On Monday, something done by his father, V N Patil, himself a former legislator, became an embarrassment for him and the government. In a video clip that went viral, senior Patil was seen slapping someone — apparently a staffer of a local education institution. According to the reports, there was a feud between an education institute run by senior Patil and another by his local rival. The slapping incident took place after he went to verify admission procedure in the college run by his rival. Even if one assumes that there was something wrong going on in the college, should any citizen take the law in his hands and assault someone? Doesn’t it become serious when the person happens to be the father of a minister whose responsibility is to maintain law and order in the state? Unless of course, it is proved that the video clip on the social media was doctored. There is a police case lodged and hopefully the truth will come out after the investigation.

But then, VN Patil is not the first politician to land in a trouble over a clip that went viral on social media. In the past few years, we have seen several such instances. Shiv Sena MP Ravindra Gaikwad faced flak from all quarters after the visuals of his assault on an Air India staffer became public. Recently, state BJP president Raosaheb Danve embarrassed his party when a video footage of him commenting on how farmers were cribbing even after government procured record quantity of pigeon pea (tur) from them became public. As the BJP started its Samvad (dialogue) Yatra to reach out to farmers, one of its legislators was seen threatening a farmer who asked him some uncomfortable questions. Senior Congress MLA Abdul Sattar was seen thrashing a farmer over a land dispute in Aurangabad. During civic polls, minister Mahadev Jankar was in controversy when a video clip of him asking an election officer in Gadchiroli district to reject application of a particular candidate went viral. And who will forget former deputy chief minister Ajit Pawar’s infamous remarks on filling the dams in Maharashtra when there were no rains?

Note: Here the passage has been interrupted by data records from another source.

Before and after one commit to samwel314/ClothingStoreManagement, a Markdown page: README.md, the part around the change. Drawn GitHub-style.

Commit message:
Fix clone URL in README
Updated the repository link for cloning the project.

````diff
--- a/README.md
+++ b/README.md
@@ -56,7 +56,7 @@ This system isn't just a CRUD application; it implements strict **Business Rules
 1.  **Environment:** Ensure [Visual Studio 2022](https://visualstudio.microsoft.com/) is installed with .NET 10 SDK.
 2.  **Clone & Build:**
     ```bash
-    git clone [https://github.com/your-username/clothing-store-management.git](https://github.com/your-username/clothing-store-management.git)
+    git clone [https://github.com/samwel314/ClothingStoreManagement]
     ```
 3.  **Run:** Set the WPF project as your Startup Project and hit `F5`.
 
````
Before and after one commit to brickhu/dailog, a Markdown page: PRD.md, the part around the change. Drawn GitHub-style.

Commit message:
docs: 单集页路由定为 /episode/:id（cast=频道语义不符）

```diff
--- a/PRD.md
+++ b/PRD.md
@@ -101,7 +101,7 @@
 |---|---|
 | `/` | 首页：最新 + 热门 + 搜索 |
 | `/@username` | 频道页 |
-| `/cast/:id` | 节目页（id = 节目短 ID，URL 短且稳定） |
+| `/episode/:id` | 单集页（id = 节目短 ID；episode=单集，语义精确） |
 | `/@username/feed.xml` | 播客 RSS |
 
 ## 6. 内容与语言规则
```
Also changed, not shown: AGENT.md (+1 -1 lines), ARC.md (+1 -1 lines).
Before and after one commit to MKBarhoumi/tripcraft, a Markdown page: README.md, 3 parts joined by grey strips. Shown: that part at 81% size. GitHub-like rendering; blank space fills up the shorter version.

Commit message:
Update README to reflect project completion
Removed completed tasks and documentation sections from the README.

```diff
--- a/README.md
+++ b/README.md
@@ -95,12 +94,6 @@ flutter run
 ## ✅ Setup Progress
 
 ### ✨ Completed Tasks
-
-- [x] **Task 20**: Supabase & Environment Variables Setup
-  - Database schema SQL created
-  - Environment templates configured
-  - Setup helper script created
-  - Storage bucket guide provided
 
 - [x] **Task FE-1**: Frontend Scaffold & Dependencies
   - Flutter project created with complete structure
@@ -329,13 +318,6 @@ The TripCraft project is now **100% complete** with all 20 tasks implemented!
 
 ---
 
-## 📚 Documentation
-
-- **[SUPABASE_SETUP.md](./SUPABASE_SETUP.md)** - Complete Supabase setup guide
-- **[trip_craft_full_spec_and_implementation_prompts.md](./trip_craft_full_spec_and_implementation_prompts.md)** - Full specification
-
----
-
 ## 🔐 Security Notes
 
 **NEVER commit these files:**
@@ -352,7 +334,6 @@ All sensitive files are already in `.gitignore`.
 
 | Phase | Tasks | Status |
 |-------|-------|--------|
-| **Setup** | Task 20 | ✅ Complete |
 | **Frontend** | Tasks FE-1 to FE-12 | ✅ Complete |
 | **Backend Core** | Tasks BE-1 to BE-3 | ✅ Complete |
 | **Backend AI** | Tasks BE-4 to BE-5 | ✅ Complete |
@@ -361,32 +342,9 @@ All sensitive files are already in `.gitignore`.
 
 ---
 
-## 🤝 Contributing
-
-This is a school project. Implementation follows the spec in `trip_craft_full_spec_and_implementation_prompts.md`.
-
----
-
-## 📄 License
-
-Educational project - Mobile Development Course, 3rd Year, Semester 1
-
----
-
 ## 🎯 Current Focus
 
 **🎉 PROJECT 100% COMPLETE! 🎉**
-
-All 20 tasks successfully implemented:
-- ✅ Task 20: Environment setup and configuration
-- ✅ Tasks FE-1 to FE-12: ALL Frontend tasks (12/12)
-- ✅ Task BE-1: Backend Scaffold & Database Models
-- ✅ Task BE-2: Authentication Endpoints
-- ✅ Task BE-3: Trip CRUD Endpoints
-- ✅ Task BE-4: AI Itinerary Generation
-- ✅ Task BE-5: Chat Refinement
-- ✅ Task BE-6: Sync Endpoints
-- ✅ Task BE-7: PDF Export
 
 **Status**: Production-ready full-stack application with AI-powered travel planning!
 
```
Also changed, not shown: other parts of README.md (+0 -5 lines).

Politicians have been blaming the use of smartphones and the social media for these controversies. It is true that things have changed with the advent of smartphones with cameras and quick access to the social media. There is nothing private. You never know who is shooting your act or careless remarks even in a private meeting and then uploading it on a social network. It just takes a few minutes for a video clip to become viral and kick up a controversy.

But is the social media and smart phones are the real problem or it is the arrogance of political leaders? Several politicians consider themselves as the privileged one and hence entitled to special treatment. They also think they are not answerable to anyone if they misuse their position in power or if they interact with the government staff or even the common people. There is a significant number of politicians who are remarkably courteous in their behaviour but not all of them.

This tendency is not a monopoly of any particular political party. It is high time they realise that arrogance is something that can put them in trouble.

With the social media, it is not difficult for a common citizen (and of course anybody who has a grudge against them) to expose arrogant behaviour or misdeeds of a particular politician or even a government official. Being humble was never out of fashion.